▶ [YOUR TASK]: The listing is to be reproduced exactly, excluding its pictures.

▶ [MATERIAL FOR THIS TASK]:
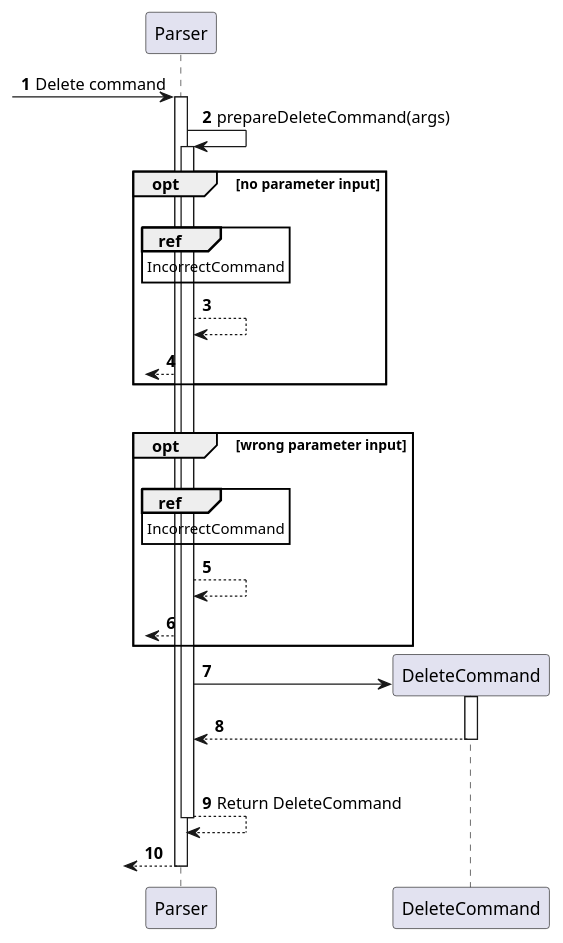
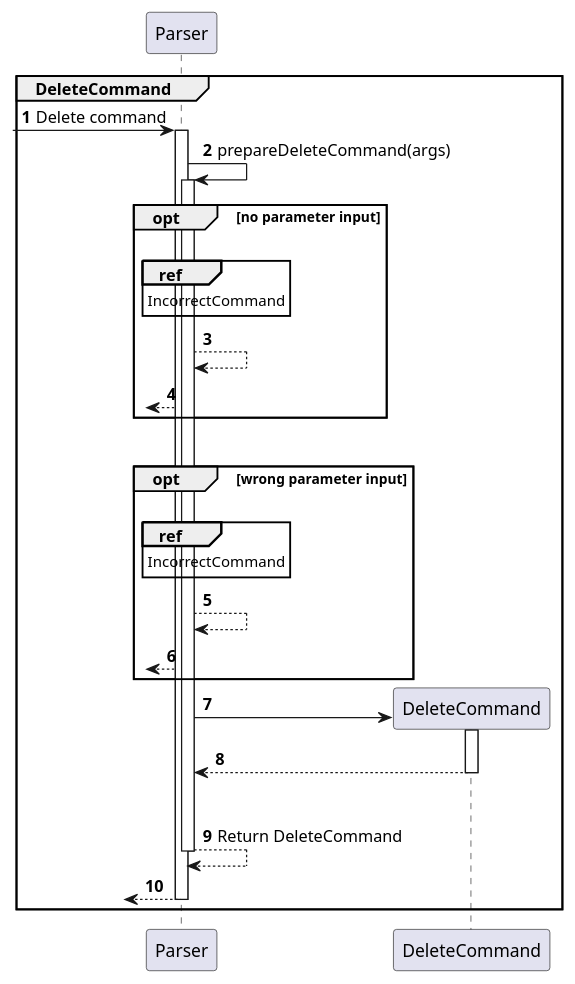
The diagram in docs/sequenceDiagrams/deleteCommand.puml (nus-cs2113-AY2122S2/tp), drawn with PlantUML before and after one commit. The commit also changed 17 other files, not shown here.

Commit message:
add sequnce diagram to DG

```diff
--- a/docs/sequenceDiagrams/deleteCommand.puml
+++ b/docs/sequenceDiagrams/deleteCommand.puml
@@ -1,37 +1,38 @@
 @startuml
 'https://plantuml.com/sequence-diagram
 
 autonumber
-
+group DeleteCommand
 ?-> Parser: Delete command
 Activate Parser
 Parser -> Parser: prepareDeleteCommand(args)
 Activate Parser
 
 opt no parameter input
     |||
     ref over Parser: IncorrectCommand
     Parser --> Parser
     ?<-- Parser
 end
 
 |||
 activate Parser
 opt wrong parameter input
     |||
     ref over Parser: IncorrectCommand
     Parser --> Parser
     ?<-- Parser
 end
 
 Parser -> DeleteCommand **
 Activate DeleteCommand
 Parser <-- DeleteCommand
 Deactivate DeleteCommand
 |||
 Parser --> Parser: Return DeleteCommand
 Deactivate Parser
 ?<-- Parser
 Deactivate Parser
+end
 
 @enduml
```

▶ [RESPONSE AREA]:
The diagram in docs/sequenceDiagrams/deleteCommand.puml (nus-cs2113-AY2122S2/tp), drawn with PlantUML before and after one commit. The commit also changed 17 other files, not shown here.

Commit message:
add sequnce diagram to DG

```diff
--- a/docs/sequenceDiagrams/deleteCommand.puml
+++ b/docs/sequenceDiagrams/deleteCommand.puml
@@ -1,37 +1,38 @@
 @startuml
 'https://plantuml.com/sequence-diagram
 
 autonumber
-
+group DeleteCommand
 ?-> Parser: Delete command
 Activate Parser
 Parser -> Parser: prepareDeleteCommand(args)
 Activate Parser
 
 opt no parameter input
     |||
     ref over Parser: IncorrectCommand
     Parser --> Parser
     ?<-- Parser
 end
 
 |||
 activate Parser
 opt wrong parameter input
     |||
     ref over Parser: IncorrectCommand
     Parser --> Parser
     ?<-- Parser
 end
 
 Parser -> DeleteCommand **
 Activate DeleteCommand
 Parser <-- DeleteCommand
 Deactivate DeleteCommand
 |||
 Parser --> Parser: Return DeleteCommand
 Deactivate Parser
 ?<-- Parser
 Deactivate Parser
+end
 
 @enduml
```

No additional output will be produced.